Some of the more dramatic ongoing trends in higher education over the past decade or so have surrounded student housing. Due to a variety of factors including generational tastes, competition between institutions and broader trends in the overall housing market, the nature of student housing has been transforming on and near college campuses across the United States.

Recent years have seen a building boom of residence halls and student apartments even as school budgets decline. To some extent, it’s just one part of a long-term (and somewhat controversial) trend of new construction activity for buildings of all types on American campuses, but figures publicized last year in a white paper by the National Student Housing Council suggest that the uptick in student housing construction would likely have occurred independent of other campus construction trends. The white paper reports that between 2000 and 2010, there was a 21 percent growth in the number of students living on campuses nationwide and that only five states had been able to add enough dorm beds to keep up with the growth during that period.

The broader housing industry has taken note of the student housing trends and an increasing number of builders are attempting to break into the market. The perceived lucrative nature of this market is no doubt responsible for the fact that independent off-campus student apartment complexes have seen growth along with the on-campus residence facilities owned and operated by colleges and universities.

Part of the growth in the number of students living on campus has come from community colleges, a sector that was traditionally almost exclusively composed of commuting students.

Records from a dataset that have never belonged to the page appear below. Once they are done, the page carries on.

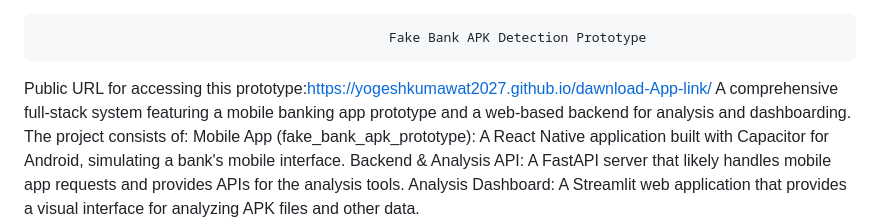
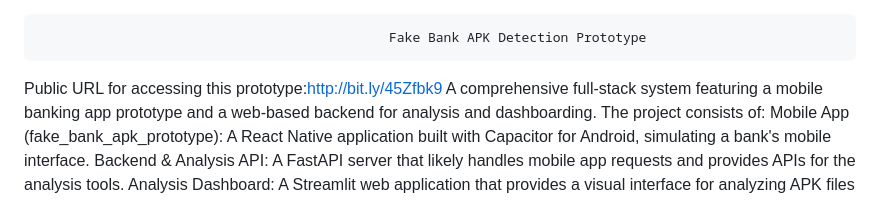
Before and after one commit to Aditya-Coder477/Full_Fake_Bank_APK_Detector, a Markdown page: README.md, the part around the change. GitHub-like rendering.

```diff
--- a/README.md
+++ b/README.md
@@ -1,7 +1,7 @@
                                                  Fake Bank APK Detection Prototype
 
 
-Public URL for accessing this prototype:https://yogeshkumawat2027.github.io/dawnload-App-link/
+Public URL for accessing this prototype:http://bit.ly/45Zfbk9
 A comprehensive full-stack system featuring a mobile banking app prototype and a web-based backend for analysis and dashboarding. The project consists of:
 Mobile App (fake_bank_apk_prototype): A React Native application built with Capacitor for Android, simulating a bank's mobile interface.
 Backend & Analysis API: A FastAPI server that likely handles mobile app requests and provides APIs for the analysis tools.
```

Community colleges have been adding residence halls in an attempt to increase their appeal and increasingly compete with four-year institutions for students. Over the past decade, this trend has been at work nationally, and has been in full swing in New York State, where RMS and many of our higher education clients are located.

An example of the newer generation of student housing.

It’s not just the amount of student housing or the types of institutions where it’s being built that have changed recently, but also the level of amenities that are offered. College residence halls have traditionally been associated with small, no-frills cinder block living units, but as institutions compete with each other for a new generation with high expectations, student living complexes have become much more luxurious with amenities like HD televisions, fitness centers and food courts. Some observers have noted that living in some residence halls and off-campus complexes has come to resemble a stay at a quality resort hotel more than what has traditionally been thought of as “college life.”

It is unclear at this point how long the building boom or the trend toward more luxurious housing will continue, but it is certain that the quantity and nature of student housing are issues that institutions of higher education will continue to grapple with. The importance prospective students place on living options in their college choice balanced against the construction costs and the uncertainty of how the evolution of online education will impact the concept of the residential campus concept have made the stakes of institutional decisions about student housing incredibly high.

As with any decision involving a great deal of resources and long-term, strategic consequences, RMS recommends that institutions making choices about student housing undertake feasibility and student preference research. If you work in higher education and you would like to know more about how RMS can provide solutions to facilitate data-driven decisions about student housing, please contact our Business Development Director Sandy Baker, at or by calling (315) 635-9802.